Financial Advice

How to Repay your Loan before your 30’s

During university, student loans seem like an endless pit of money that funds partying until 6am and regular shopping sprees with just enough left over to
fill the cupboards up with canned beans and Super Noodles. What feels like a fun bicycle ride down a steep hill is actually a one-way trip to the bottom of,


‘Debt Mountain’.


It seems to be news to many students, but loans are not a free -or-all, every cent borrowed must be returned… and with interest. Here are a few pointers to
make that journey from poor graduate to debt-free financial kingpin that much quicker.


Shopkeeper by Day, Crime Fighting Super Hero at Night


Organisations offer flexible working conditions for students to suit their study time tables, so get a part-time job. Being a barman or waiter tends to be the popular pick, but, ideally, students should look for employment within the industry they wish to continue working in after university. This way they’ll kill two birds with one stone: industry work experience and earning money! Running a blog could help. Bloggers are get freebies all the time and a blog can be turned into an online portfolio. Also, a good site can be maintained way into the future and is a continued source of free goodies.


The Damage


The average student starts their first job with an estimated £23,700 of debt. Assuming a graduate leaves school at the age of 22, they would need to repay £2,962.50 each year to beat the loan by the time they were 30 and this calculation excludes any interest.


Don’t Act Rich Until You Are Rich


The common mistake graduates make is that once they nail the first job, they think they’re rich! Yes, in comparison to the previous months there is a lot more cash flow, but these days a graduates’ debt is more than their starting salary. This is not a hazard sign saying ‘Turn around NOW’, more a notice-board ‘reality check’ warning. However, frugality, money consciousness and determination can help beat the debt before anyone reaches the big three-O.


No More Student Night Discounts

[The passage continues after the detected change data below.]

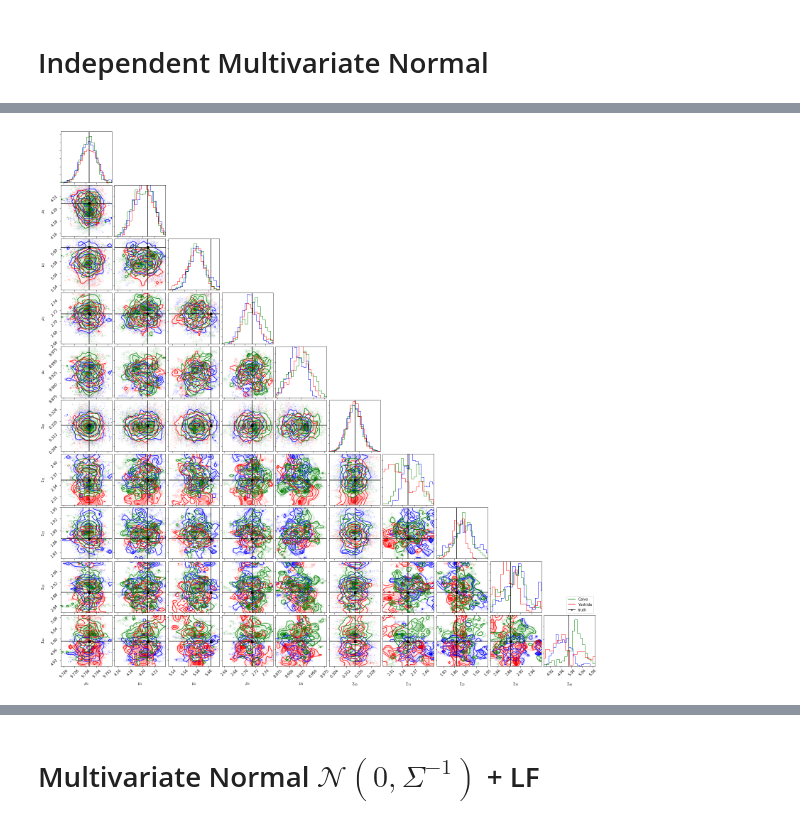
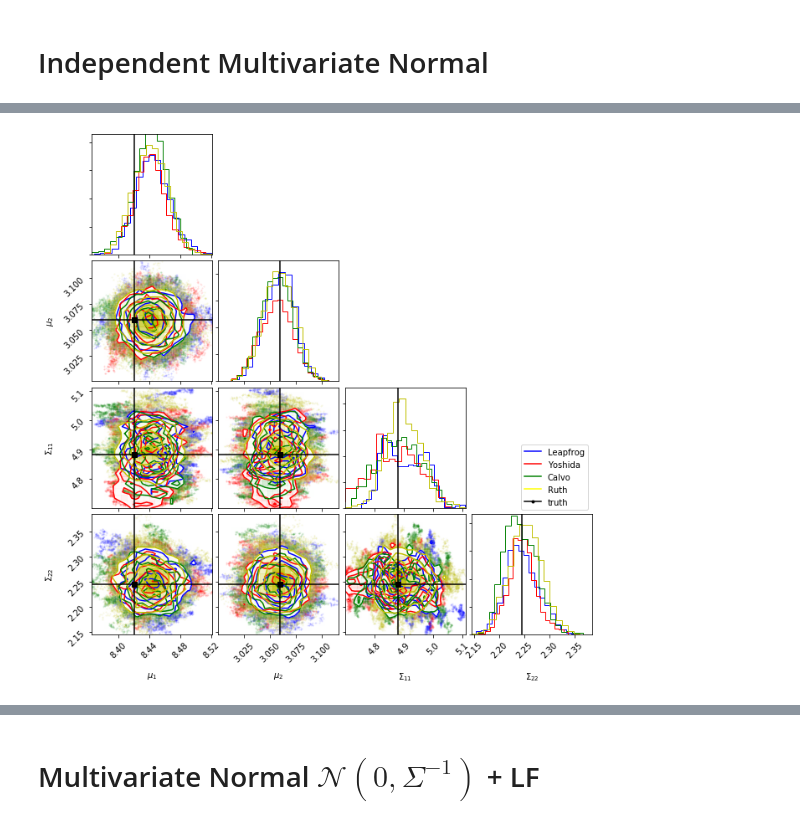
Before and after one commit to maho3/symHMC, a Jupyter notebook: HMC-run.ipynb, the cells around one changed output, grey strips where cells are left out. Saved outputs shown, nothing was run; the diff lists cells and outputs as text; code cells hidden in the pictures.

```diff
--- a/HMC-run.ipynb
+++ b/HMC-run.ipynb
@@ -426,41 +325,53 @@ howdy
 # %%
-N_chains = 5
+N_chains = 7
 syo = HMC(dist.logp, dist.dlogp, dt=1e-4, L=5, M=0.1*np.identity(2*ndims), n_args=2*ndims, prop='yoshida')
-xsyo = syo.sample_pool(int(3e3), data, N_chains,
+xsyo = syo.sample_pool(int(1e4), data, N_chains,
                        init_x = np.concatenate([mu_tru, sig_tru]),
                        verbose=True)
+# %%
+N_chains = 7
+sruth = HMC(dist.logp, dist.dlogp, dt=1e-4, L=5, M=0.1*np.identity(2*ndims), n_args=2*ndims, prop='ruth')
+xsruth = sruth.sample_pool(int(1e4), data, N_chains,
+                       init_x = np.concatenate([mu_tru, sig_tru]),
+                       verbose=True)
 # %%
-N_chains = 5
+N_chains = 7
 scal = HMC(dist.logp, dist.dlogp, dt=1e-4, L=5, M=0.1*np.identity(2*ndims), n_args=2*ndims, prop='calvo')
-xscal = scal.sample_pool(int(3e3), data, N_chains,
+xscal = scal.sample_pool(int(1e4), data, N_chains,
                        init_x = np.concatenate([mu_tru, sig_tru]),
                        verbose=True)
 # %%
 # Burn
 xslf = xslf[:,1000:,:]
 xsyo = xsyo[:,1000:,:]
+xsruth = xsruth[:,1000:,:]
 xscal = xscal[:,1000:,:]
 # %%
 # Corner plot
-f = corner.corner(xslf.reshape(-1,n_args),
-                  labels=[f'$\mu_{{{i}}}$' for i in range(ndims)] + [f'$\Sigma_{{{i}{i}}}$' for i in range(ndims)],
-                  truths=np.concatenate([mu_tru, sig_tru]),
+sel = [1,2,6,7]
+
+f = corner.corner(xslf.reshape(-1,n_args)[:,sel],
+                  labels=np.array([f'$\mu_{{{i}}}$' for i in range(ndims)] + [f'$\Sigma_{{{i}{i}}}$' for i in range(ndims)])[sel],
+                  truths=np.concatenate([mu_tru, sig_tru])[sel],
                   color='b', truth_color='k')
-corner.corner(xsyo.reshape(-1,n_args), fig=f,
+corner.corner(xsyo.reshape(-1,n_args)[:,sel], fig=f,
               color='r')
-corner.corner(xscal.reshape(-1,n_args), fig=f,
+corner.corner(xscal.reshape(-1,n_args)[:,sel], fig=f,
               color='g')
+corner.corner(xsruth.reshape(-1,n_args)[:,sel], fig=f,
+              color='y')
 
 b = mlines.Line2D([], [], color='blue', label='Leapfrog')
 r = mlines.Line2D([], [], color='red', label='Yoshida')
-b = mlines.Line2D([], [], color='green', label='Calvo')
+g = mlines.Line2D([], [], color='green', label='Calvo')
+y = mlines.Line2D([], [], color='yellow', label='Ruth')
 t = mlines.Line2D([], [], marker='.',color='k', label='truth')
 
-plt.legend(handles=[b,r,t], bbox_to_anchor=(0., 1.0, 1., .0), loc=4)
+plt.legend(handles=[b,r,g,y,t], bbox_to_anchor=(0., 1.0, 1., .0), loc=4)
 
-f.savefig('ind_corner.pdf')
+f.savefig('ind_corner.png')
 # %% [output]
-[figure, old version]
+[figure, new version]
 # %%
 # Trace
 r=20
```
Also changed, not shown: parts of 3 cells of this notebook, 3 other files.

It’s a natural part of British culture to head down the pub every Friday night and it is a great opportunity to make a good impression on colleagues and get to know the team on a personal level. Graduates, please remember that most of the group will be earning a lot more money than you and can afford the late night shenanigans. A) Pick the optimum moment to buy a round (when most of the party-goers drinks are full) and for heaven sakes B) do not buy a ‘Jaga bomb’ round! Leaving at a reasonable time is also a way to avoid over-spending on the night and any chance of embarrassing yourself. This tactic will help for years to come, just remember that this is still ‘going out’ and should be deducted from the monthly “fun” allowance in the budget (which we will come to later).

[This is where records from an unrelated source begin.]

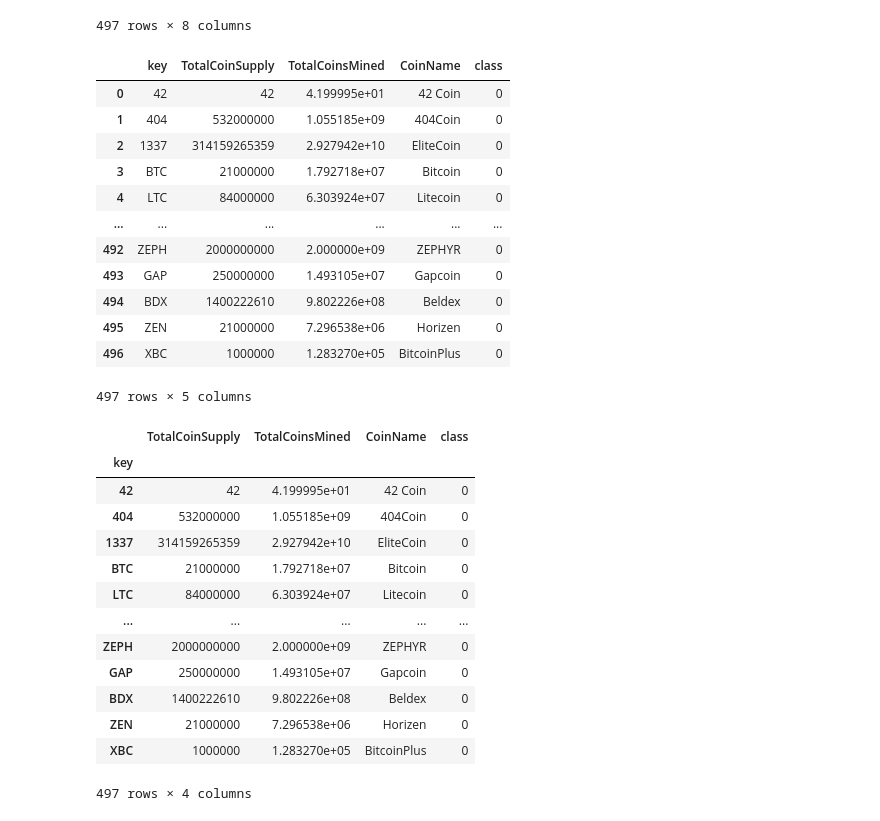
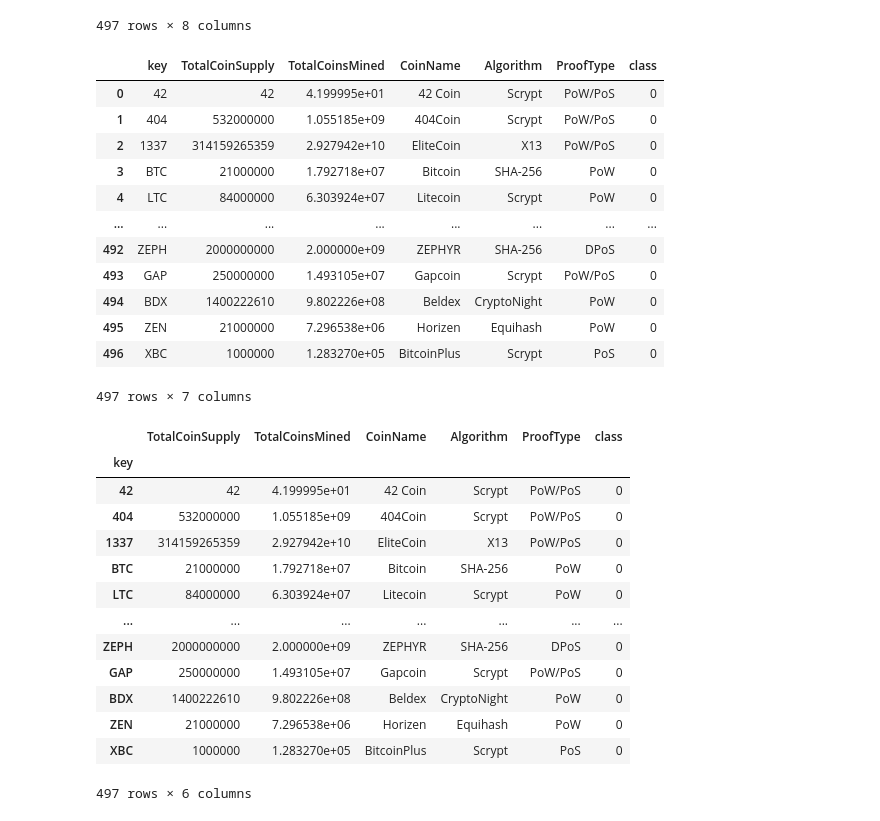
Before and after one commit to juan-mpn/Cryptocurrencies, a Jupyter notebook: Challenge18.ipynb, the cells around one changed output. Drawn from its saved outputs; the diff is of its cells as text; code cells hidden in the pictures.

```diff
--- a/Challenge18.ipynb
+++ b/Challenge18.ipynb
@@ -233,40 +243,41 @@ clustered_df
 # %%
 clustered_df = pd.merge(left=clustered_df, right=coins_name, how= "left", on = ["key"])
 # %%
-clustered_dftest = clustered_df[["key","TotalCoinSupply", "TotalCoinsMined","CoinName","class"]]
+clustered_dftest = clustered_df[["key","TotalCoinSupply", "TotalCoinsMined","CoinName",'Algorithm',
+                                 'ProofType', "class"]]
 clustered_dftest
 # %% [output]
-|  | key | TotalCoinSupply | TotalCoinsMined | CoinName | class |
-| 0 | 42 | 42 | 4.199995e+01 | 42 Coin | 0 |
-| 1 | 404 | 532000000 | 1.055185e+09 | 404Coin | 0 |
-| 2 | 1337 | 314159265359 | 2.927942e+10 | EliteCoin | 0 |
-| 3 | BTC | 21000000 | 1.792718e+07 | Bitcoin | 0 |
-| 4 | LTC | 84000000 | 6.303924e+07 | Litecoin | 0 |
-| ... | ... | ... | ... | ... | ... |
-| 492 | ZEPH | 2000000000 | 2.000000e+09 | ZEPHYR | 0 |
-| 493 | GAP | 250000000 | 1.493105e+07 | Gapcoin | 0 |
-| 494 | BDX | 1400222610 | 9.802226e+08 | Beldex | 0 |
-| 495 | ZEN | 21000000 | 7.296538e+06 | Horizen | 0 |
-| 496 | XBC | 1000000 | 1.283270e+05 | BitcoinPlus | 0 |
+|  | key | TotalCoinSupply | TotalCoinsMined | CoinName | Algorithm | ProofType | class |
+| 0 | 42 | 42 | 4.199995e+01 | 42 Coin | Scrypt | PoW/PoS | 0 |
+| 1 | 404 | 532000000 | 1.055185e+09 | 404Coin | Scrypt | PoW/PoS | 0 |
+| 2 | 1337 | 314159265359 | 2.927942e+10 | EliteCoin | X13 | PoW/PoS | 0 |
+| 3 | BTC | 21000000 | 1.792718e+07 | Bitcoin | SHA-256 | PoW | 0 |
+| 4 | LTC | 84000000 | 6.303924e+07 | Litecoin | Scrypt | PoW | 0 |
+| ... | ... | ... | ... | ... | ... | ... | ... |
+| 492 | ZEPH | 2000000000 | 2.000000e+09 | ZEPHYR | SHA-256 | DPoS | 0 |
+| 493 | GAP | 250000000 | 1.493105e+07 | Gapcoin | Scrypt | PoW/PoS | 0 |
+| 494 | BDX | 1400222610 | 9.802226e+08 | Beldex | CryptoNight | PoW | 0 |
+| 495 | ZEN | 21000000 | 7.296538e+06 | Horizen | Equihash | PoW | 0 |
+| 496 | XBC | 1000000 | 1.283270e+05 | BitcoinPlus | Scrypt | PoS | 0 |
-497 rows × 5 columns
+497 rows × 7 columns
 # %%
 clustered_dftest =clustered_dftest.set_index("key")
 clustered_dftest
 # %% [output]
-|  | TotalCoinSupply | TotalCoinsMined | CoinName | class |
-| key |  |  |  |  |
-| 42 | 42 | 4.199995e+01 | 42 Coin | 0 |
-| 404 | 532000000 | 1.055185e+09 | 404Coin | 0 |
-| 1337 | 314159265359 | 2.927942e+10 | EliteCoin | 0 |
-| BTC | 21000000 | 1.792718e+07 | Bitcoin | 0 |
-| LTC | 84000000 | 6.303924e+07 | Litecoin | 0 |
-| ... | ... | ... | ... | ... |
-| ZEPH | 2000000000 | 2.000000e+09 | ZEPHYR | 0 |
-| GAP | 250000000 | 1.493105e+07 | Gapcoin | 0 |
-| BDX | 1400222610 | 9.802226e+08 | Beldex | 0 |
-| ZEN | 21000000 | 7.296538e+06 | Horizen | 0 |
-| XBC | 1000000 | 1.283270e+05 | BitcoinPlus | 0 |
+|  | TotalCoinSupply | TotalCoinsMined | CoinName | Algorithm | ProofType | class |
+| key |  |  |  |  |  |  |
+| 42 | 42 | 4.199995e+01 | 42 Coin | Scrypt | PoW/PoS | 0 |
+| 404 | 532000000 | 1.055185e+09 | 404Coin | Scrypt | PoW/PoS | 0 |
+| 1337 | 314159265359 | 2.927942e+10 | EliteCoin | X13 | PoW/PoS | 0 |
+| BTC | 21000000 | 1.792718e+07 | Bitcoin | SHA-256 | PoW | 0 |
+| LTC | 84000000 | 6.303924e+07 | Litecoin | Scrypt | PoW | 0 |
+| ... | ... | ... | ... | ... | ... | ... |
+| ZEPH | 2000000000 | 2.000000e+09 | ZEPHYR | SHA-256 | DPoS | 0 |
+| GAP | 250000000 | 1.493105e+07 | Gapcoin | Scrypt | PoW/PoS | 0 |
+| BDX | 1400222610 | 9.802226e+08 | Beldex | CryptoNight | PoW | 0 |
+| ZEN | 21000000 | 7.296538e+06 | Horizen | Equihash | PoW | 0 |
+| XBC | 1000000 | 1.283270e+05 | BitcoinPlus | Scrypt | PoS | 0 |
-497 rows × 4 columns
+497 rows × 6 columns
 # %%
 scalar = MinMaxScaler()
 chartdata = scalar.fit_transform(clustered_dftest[["TotalCoinSupply","TotalCoinsMined"]])
```
Also changed, not shown: parts of 13 cells of this notebook.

Homemade is Well Played


Ignore the food chains that swarm around office buildings; eating lunch out every day is a luxury well-earned when promotions kick in and earnings increase. A massive saving can be made and put towards loan repayments by simply bringing in coffee and lunch from home.


It is also a great opportunity to learn new recipes and spice up the basics – pasta, soups, salads and sandwiches – to ensure a tasty and sufficient meal each day. This will come in handy when you have a family to feed!


Repayment terms


Repayments for student loans do not start until the income beats the benchmark of £16,365. A 9% charge is calculated on the difference between said amount and the salary P.A.




The problem is people accept the repayment terms and move on. Graduates (and everyone else) please do all the calculations yourself; it will help provide a better understanding of the lifeline of the loan. Improve this by setting a reasonable but frugal budget and increase your loan repayments. To put matters into perspective, a monthly repayment of £60 will knock a big £720 off the yearly goal – there is STILL £2,242.50 to go before reaching target!


Prudence and smart spending are essential for all working professionals, some people just don’t realise it yet. Bank services like ISA cash savings account, which offers tax-free interest on savings, can help increase one-off payments.


Now You See It, Now You Don’t


Some of us are fortunate to receive company bonuses and spend the full amount before it reaches our bank. My advice is to throw half the bonus into an ISA account and don’t speak of it again. The other half of the bonus… well, that should be spent like anyone else who just received a lump sum of cash – holidays, shopping and parties!


Let Me Check with My Roomies


If you’re sure your parents are happy with the idea, live at home for as long as possible. A small boarding fee is a lot cheaper than living on your own. Our parents had it lucky, all university expenses were paid for and property was cheap, but times are tough for us 90’s kids. You will save massive amounts of cash through not paying your own rent, bills or even for washing powder.

This will really help put a dent in Debt Mountain; it would be like a cable car hitchhike to 200 feet.


How Does This Work?


As the years pass it will become easier to reach the yearly repayment target, income and bonuses are bound to increase and one day, it will all be gone. Just stay frugal and be money smart but still remember to have fun!


Giveaway Next Voucher worth £50


To stand a chance to win a Next voucher, tell us your student loan story. Whether you are mid-way through your repayment plan, paying it off or apart to embark on the journey, we want to hear your top tips, inspirations, dos and don’ts.

This article was provided by Bozzle Blog.